But your faculties continue to diminish. Despite your cataract operation, you find it uncomfortable to drive at night. In fact, driving seems to be a chore, as do so many other things. Your wife spends more and more time at church and Bible Study, "studying for that final exam" as you kid her. And you realize you are on the cusp of another major life change.
Yea, that last 10 years or so - maybe less. How will that play out? In an assisted living center? Some sort of retirement home? In a nursing home? The options scare the crap out of you. And you realize now why your Dad said, "Son, let me give you one piece of advice - never get old!" But the alternatives options are pretty.
Figuring out that last messy part is the hardest - and most depressing. It makes all those other life changes seem pretty simple by comparison. Hell, picking which college to go to, that was fun, right? And getting married? The happiest day of your life, or so they tell you. You look back and think, that shit was pretty simple, compared to this!

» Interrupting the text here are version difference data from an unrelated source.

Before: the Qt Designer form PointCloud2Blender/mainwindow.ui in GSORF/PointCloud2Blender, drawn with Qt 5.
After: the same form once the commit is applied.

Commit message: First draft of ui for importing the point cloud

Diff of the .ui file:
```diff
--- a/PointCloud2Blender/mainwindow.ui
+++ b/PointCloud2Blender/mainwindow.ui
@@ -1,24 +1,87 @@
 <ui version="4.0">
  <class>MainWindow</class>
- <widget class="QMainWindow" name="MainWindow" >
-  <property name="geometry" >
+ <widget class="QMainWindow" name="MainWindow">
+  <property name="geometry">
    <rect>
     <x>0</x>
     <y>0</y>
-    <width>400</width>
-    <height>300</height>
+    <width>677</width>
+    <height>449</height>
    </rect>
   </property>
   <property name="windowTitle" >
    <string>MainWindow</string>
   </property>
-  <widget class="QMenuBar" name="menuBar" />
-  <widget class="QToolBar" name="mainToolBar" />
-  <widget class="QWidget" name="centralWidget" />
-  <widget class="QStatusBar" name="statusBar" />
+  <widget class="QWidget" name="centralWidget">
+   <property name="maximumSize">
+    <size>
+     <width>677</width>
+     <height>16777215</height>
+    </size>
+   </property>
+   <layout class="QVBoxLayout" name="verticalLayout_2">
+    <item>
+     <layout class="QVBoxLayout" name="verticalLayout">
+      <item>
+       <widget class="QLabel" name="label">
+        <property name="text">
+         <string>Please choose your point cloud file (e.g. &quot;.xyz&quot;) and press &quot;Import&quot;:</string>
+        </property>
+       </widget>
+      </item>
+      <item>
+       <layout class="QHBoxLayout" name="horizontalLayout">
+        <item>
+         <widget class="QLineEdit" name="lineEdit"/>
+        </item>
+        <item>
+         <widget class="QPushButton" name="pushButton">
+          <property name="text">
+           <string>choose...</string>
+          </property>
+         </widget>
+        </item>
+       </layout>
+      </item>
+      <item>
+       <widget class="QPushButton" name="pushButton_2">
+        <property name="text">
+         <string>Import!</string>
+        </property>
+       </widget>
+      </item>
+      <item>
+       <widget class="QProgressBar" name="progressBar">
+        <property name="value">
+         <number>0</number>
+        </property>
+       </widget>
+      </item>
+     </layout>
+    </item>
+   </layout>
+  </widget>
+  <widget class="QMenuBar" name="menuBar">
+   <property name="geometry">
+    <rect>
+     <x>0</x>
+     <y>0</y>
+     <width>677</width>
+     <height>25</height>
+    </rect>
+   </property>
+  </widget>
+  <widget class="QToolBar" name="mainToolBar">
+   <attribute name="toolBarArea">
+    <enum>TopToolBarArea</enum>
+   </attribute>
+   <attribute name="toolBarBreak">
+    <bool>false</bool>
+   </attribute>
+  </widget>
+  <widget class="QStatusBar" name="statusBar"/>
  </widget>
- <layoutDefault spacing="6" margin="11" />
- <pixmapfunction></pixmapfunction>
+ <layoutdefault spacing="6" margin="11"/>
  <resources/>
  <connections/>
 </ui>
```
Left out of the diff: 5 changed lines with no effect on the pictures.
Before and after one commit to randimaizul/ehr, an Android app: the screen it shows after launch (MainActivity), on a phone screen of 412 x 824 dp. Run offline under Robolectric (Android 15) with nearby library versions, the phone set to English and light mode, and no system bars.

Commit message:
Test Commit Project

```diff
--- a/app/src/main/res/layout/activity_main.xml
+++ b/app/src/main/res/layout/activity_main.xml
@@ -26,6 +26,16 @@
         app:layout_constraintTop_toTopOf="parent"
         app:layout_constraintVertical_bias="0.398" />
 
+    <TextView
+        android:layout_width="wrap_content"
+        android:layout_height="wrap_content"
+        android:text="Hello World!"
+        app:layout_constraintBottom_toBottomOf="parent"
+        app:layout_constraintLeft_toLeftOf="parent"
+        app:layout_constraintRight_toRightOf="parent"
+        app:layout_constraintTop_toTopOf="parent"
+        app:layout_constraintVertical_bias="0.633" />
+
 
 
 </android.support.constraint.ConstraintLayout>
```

Now, I know what you are going to say. "Gee, Bob, this is pretty depressing". But it isn't. It is reality, and reality is value-neutral. How you interpret reality is up to you. You can view it as depressing or scary, or just realize its all a game. A ride, if you will. A giant roller coaster, where all you can do is hold your arms up in the air and go "Wheeeee!" all the way down. Because you really have no other choice.
And one way to make these life changes easier to deal with, is to deal with them, head-on. Rather than living in denial, or vacillating between one choice or another, figure out what is happening and take action in your life - control, to the extent God grants you, what you can.
I mentioned before how Mark's Grandmother, at age 68, as a widower, bought an apartment as Shell Point in Ft. Meyers, Florida. She had a nice apartment there, and with a lifetime care contract, as she got older and hit those last "stages" they took care of her. Some of her relatives thought she was crazy not to "stay in the house" until she was decrepit, and then be hauled off to some "home" not of her choosing. But she was smart to confront the reality of the last years of her life, and make the best of what ultimately is, a dead-end situation.
Not deciding and not taking action results in depression - learned helplessness. And that, again, is what depression is - your brain screaming at you to "do something!" when you refuse to do so.
If you feel you are on the cusp of one of these life changes, don't sweat it. Yea, they are scary and all, but Billions of people have beaten down a path ahead of you. Its been done before, and you're going to be all right - provided you take action and make choices, while you can.
I have two more of these life changes ahead of me (God or Darwin willing). First, I have to transition from working (as little as I do) into full-blown retirement. And that is a hard decision for many to make. When do you retire? No one wants to "give up" and no one wants to walk away from a career that is paying pretty well. You might need that money later on, right?
And some, not wanting to confront this transition, keep working as a way of denying what is coming down the road. Maybe that works for some, maybe not for others. Frank Lloyd Wright worked until he was 90. I'm not Frank Lloyd Wright. Myself, after careful consideration, I realize that I need to retire as soon as it is practical. I am not sure I will live to 100, and already my faculties are starting to slip. Hell, today I fell off a bicycle. That's how bad it is getting.
So, retirement. Great. Maybe a decade of seeing the world, or at least parts of it. But the messy end part, that has to be contemplated, too. And not too far down the road, I need to think about retirement village, and some sort of place that is 55-and-over (next year) where assisted living is an option.
This is not a sad thing. Just reality. And if you confront reality head-on, it is pretty value-neutral, if in fact, friendly.
So, don't sweat these life changes. They are going to happen, whether you want them to or not. Avoiding them is not going to solve anything - just make you depressed an unhappy.